*** TASK INPUTS ***

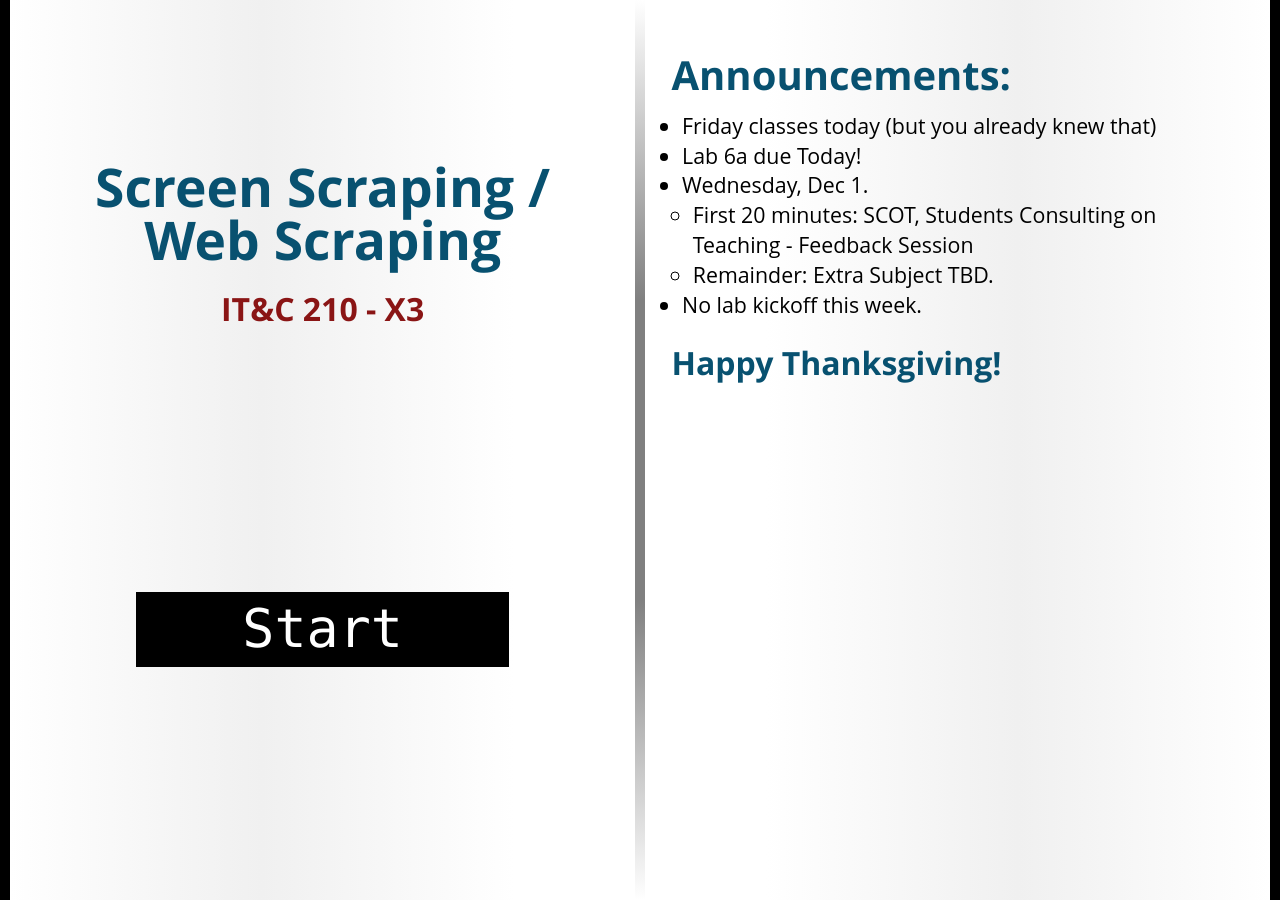
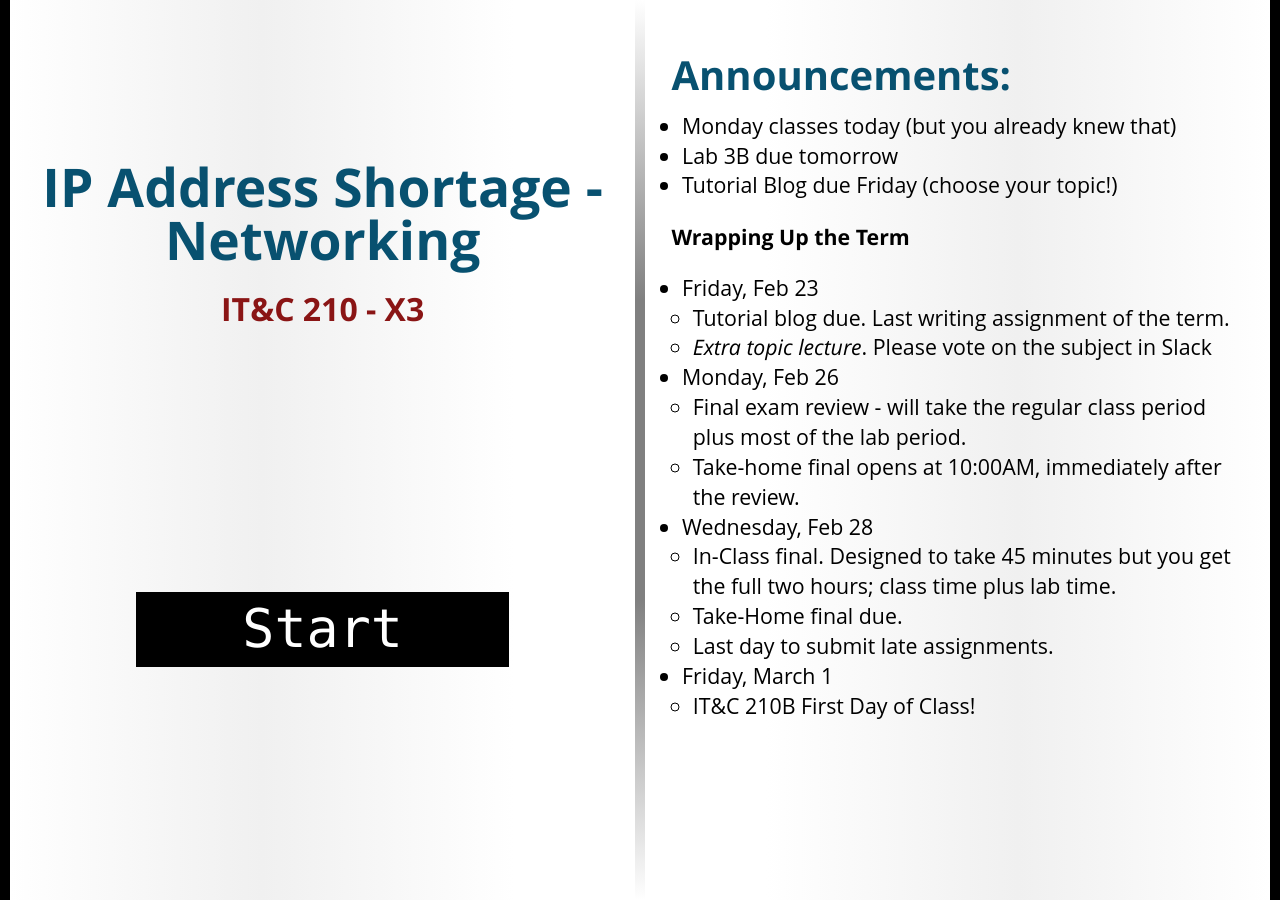
Before and after one commit to BYU-ITC-210/BYU-ITC-210.github.io, a Jekyll site: the page built from _welcome/X3.md, in a window 1280 px wide. Built offline with Jekyll 4.4.1, drawn with Linux system fonts in a browser that asks for light colours; some web fonts are replaced.

Commit message:
Welcome X3

```diff
--- a/_welcome/X3.md
+++ b/_welcome/X3.md
@@ -1,13 +1,22 @@
 ---
-title: Screen Scraping / Web Scraping
+title: IP Address Shortage - Networking
 session: X3
 ---
 
-* Friday classes today (but you already knew that)
-* Lab 6a due Today!
-* Wednesday, Dec 1.
-    * First 20 minutes: SCOT, Students Consulting on Teaching - Feedback Session
-    * Remainder: Extra Subject TBD.
-* No lab kickoff this week.
+* Monday classes today (but you already knew that)
+* Lab 3B due tomorrow
+* Tutorial Blog due Friday (choose your topic!)
 
-## Happy Thanksgiving!
+**Wrapping Up the Term**
+* Friday, Feb 23
+    * Tutorial blog due. Last writing assignment of the term.
+    * *Extra topic lecture*. Please vote on the subject in Slack
+* Monday, Feb 26
+    * Final exam review - will take the regular class period plus most of the lab period.
+    * Take-home final opens at 10:00AM, immediately after the review.
+* Wednesday, Feb 28
+    * In-Class final. Designed to take 45 minutes but you get the full two hours; class time plus lab time.
+    * Take-Home final due.
+    * Last day to submit late assignments.
+* Friday, March 1
+    * IT&C 210B First Day of Class!
```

*** End of TASK INPUTS ***

§ **PROBLEM TO WORK ON**:
All of the lines above should be retyped precisely, apart from the pictures.

§ **COMPLETED TASK**:
Before and after one commit to BYU-ITC-210/BYU-ITC-210.github.io, a Jekyll site: the page built from _welcome/X3.md, in a window 1280 px wide. Built offline with Jekyll 4.4.1, drawn with Linux system fonts in a browser that asks for light colours; some web fonts are replaced.

Commit message:
Welcome X3

```diff
--- a/_welcome/X3.md
+++ b/_welcome/X3.md
@@ -1,13 +1,22 @@
 ---
-title: Screen Scraping / Web Scraping
+title: IP Address Shortage - Networking
 session: X3
 ---
 
-* Friday classes today (but you already knew that)
-* Lab 6a due Today!
-* Wednesday, Dec 1.
-    * First 20 minutes: SCOT, Students Consulting on Teaching - Feedback Session
-    * Remainder: Extra Subject TBD.
-* No lab kickoff this week.
+* Monday classes today (but you already knew that)
+* Lab 3B due tomorrow
+* Tutorial Blog due Friday (choose your topic!)
 
-## Happy Thanksgiving!
+**Wrapping Up the Term**
+* Friday, Feb 23
+    * Tutorial blog due. Last writing assignment of the term.
+    * *Extra topic lecture*. Please vote on the subject in Slack
+* Monday, Feb 26
+    * Final exam review - will take the regular class period plus most of the lab period.
+    * Take-home final opens at 10:00AM, immediately after the review.
+* Wednesday, Feb 28
+    * In-Class final. Designed to take 45 minutes but you get the full two hours; class time plus lab time.
+    * Take-Home final due.
+    * Last day to submit late assignments.
+* Friday, March 1
+    * IT&C 210B First Day of Class!
```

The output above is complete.